Sunday, 1 March 2015

What makes a good story a good story?

People We Love starts by inviting readers
to an art exhibition...
I'm in awe of authors who can construct a full length novel from what is, basically, a very slender plot – and make it compelling. That skill comes down to amazing insights into character and a first class way with words.

I, on the other hand, over complicate everything. I run multiple points of view and a number of storylines, and weave them in and out across 90,000 words like a mad tapestry. I wish I could keep things simpler!

While I was in India in January, I pretty much wrote a whole novella – 20,000 words. What a joy it was to write! Because of the length, I could only focus on one central couple, though there was a fair bit of back story too.
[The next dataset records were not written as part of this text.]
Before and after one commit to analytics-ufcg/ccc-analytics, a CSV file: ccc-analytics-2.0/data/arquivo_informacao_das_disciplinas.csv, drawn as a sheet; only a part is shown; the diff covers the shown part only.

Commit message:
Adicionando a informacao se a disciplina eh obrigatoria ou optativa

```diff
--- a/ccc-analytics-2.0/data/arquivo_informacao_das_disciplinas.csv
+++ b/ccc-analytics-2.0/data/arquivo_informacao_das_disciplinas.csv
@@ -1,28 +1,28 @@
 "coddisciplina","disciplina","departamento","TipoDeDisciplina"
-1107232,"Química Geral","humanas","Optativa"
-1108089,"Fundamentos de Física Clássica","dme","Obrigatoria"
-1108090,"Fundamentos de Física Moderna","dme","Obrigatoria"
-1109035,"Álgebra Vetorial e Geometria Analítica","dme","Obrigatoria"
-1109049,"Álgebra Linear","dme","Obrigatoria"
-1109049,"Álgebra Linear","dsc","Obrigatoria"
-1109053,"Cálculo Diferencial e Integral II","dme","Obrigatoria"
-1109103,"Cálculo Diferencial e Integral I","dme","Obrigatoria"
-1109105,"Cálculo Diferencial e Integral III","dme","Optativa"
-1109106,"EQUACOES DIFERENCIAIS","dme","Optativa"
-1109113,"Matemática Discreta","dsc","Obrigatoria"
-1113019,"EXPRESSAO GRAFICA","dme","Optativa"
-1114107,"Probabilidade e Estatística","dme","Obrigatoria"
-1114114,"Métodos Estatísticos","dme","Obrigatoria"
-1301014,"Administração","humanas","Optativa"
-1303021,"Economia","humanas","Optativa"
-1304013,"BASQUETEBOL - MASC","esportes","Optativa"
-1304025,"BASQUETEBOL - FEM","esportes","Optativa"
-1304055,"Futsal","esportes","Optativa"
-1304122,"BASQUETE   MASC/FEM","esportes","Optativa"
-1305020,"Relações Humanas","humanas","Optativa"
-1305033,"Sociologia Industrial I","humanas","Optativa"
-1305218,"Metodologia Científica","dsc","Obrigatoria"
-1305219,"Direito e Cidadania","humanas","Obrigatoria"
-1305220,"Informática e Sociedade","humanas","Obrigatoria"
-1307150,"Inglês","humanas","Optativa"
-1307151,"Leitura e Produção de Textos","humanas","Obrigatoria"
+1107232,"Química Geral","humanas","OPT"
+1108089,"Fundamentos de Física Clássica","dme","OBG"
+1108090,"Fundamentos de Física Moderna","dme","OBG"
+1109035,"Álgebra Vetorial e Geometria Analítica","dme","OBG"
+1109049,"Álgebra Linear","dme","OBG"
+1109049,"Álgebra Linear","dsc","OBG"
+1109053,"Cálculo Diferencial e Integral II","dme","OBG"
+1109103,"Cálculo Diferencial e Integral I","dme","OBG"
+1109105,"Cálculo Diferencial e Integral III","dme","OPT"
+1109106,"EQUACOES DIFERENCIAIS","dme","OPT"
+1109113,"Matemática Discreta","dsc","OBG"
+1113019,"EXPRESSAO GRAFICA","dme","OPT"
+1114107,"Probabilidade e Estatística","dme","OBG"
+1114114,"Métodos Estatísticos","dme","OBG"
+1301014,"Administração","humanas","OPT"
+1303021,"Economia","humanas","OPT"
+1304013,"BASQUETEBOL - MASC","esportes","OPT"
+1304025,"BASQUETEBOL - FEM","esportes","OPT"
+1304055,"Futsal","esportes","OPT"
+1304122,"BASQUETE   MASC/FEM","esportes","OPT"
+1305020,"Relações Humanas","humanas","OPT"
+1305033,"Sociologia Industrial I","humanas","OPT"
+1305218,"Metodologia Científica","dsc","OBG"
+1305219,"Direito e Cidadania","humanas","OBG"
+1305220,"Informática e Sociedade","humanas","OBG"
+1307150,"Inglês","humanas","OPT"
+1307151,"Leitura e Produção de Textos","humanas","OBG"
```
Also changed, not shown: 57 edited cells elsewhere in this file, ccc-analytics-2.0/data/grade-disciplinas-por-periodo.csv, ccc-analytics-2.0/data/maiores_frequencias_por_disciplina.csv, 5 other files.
My new novel, People We Love, is probably the most complex I have written yet. It started with two major ideas. The first was triggered by a series of photographs I saw in a colour supplement, of shoes. Sad, battered, brave shoes, all of which had been worn by women fleeing the Blue Nile area in Sudan. Those images were so powerful that I wanted to use the emotion they provoked and, like my heroine, Lexie Gordon, I realised that 'shoes tell stories'.

The second was a memory of an incident my parents once told me, about an elderly neighbour with dementia who had been put into care in a town some twelve miles away. One day this lady walked the whole way back – along a busy main road – and climbed in the kitchen window of the house where she used to live. Why? What powerful instinct had propelled her back there?

As always, I am also interested in the effect of big incidents on families. In People We Love, it's the fallout of grief on the Gordon family from brother/son Jamie's death a year earlier. He was drunk driving – which was completely out of character. Why? This mystery runs through the book, and my characters can't move on until it's resolved.

My central character, Alexa Gordon, is also at the heart of a love triangle. And there are other characters with stories that need to be told as well.

Complicated? Oh yes.

For me, getting all this in to my story and still managing to make the book a page turner – as well as persuading my readers to invest their time and interest in my characters – is an enormous challenge. It's what makes the whole business of writing a novel so challenging, of course.

But why, oh why, can't I keep it simple?


  1. Second attempt at commenting :(
    Because sometimes a story needs to be complicated? Though-provoking post, I think like you I have a tendency to over-complicate but often it's not because I've created a complicated plot, it's that the characters start doing things that complicate matters!

    1. Yes, that too, of course. Sometimes, when I get to know them better, I need to go back and let them breathe properly early on - then things change - then it's back to refining again ... no wonder it takes me a year!

  2. I love the way you weave so many levels in. I can't do it - I prefer to keep a simple story. I have fewer characters, too. I don't think my characters don't have their own stories but I prefer not to tell them if they aren't directly relevant to my main plot. I suspect your approach is potentially more satisfying; do you find it so?

    1. Satisfying? In the end, perhaps, but the route to satisfaction is so fraught! I guess I write, in the end, what I like to read - so yes, I like the complexity and what I hope is depth.

  3. Really good post, Jenny.....lots for people to think about with this one.

  4. I think it's because people are complicated, Jenny, and our characters are people. And people get tangled up with each other and change things even if only slightly. I was thinking about your woman with dementia walking along the busy road and wondering about all the people who drive past her. Perhaps one driver found he or she couldn't stop thinking about the strangeness of the sight and couldn't forget about it - there's another layer added.
    Thanks for such a thought-provoking post.

    1. And each one of us would look at the same character and make up a different story ... or pick another person on that road... And yes, people are complicated. I can't help thinking about the bullied schoolboy who turned into a crazed jihadist. At last, a sense of power, I suppose. Another plot...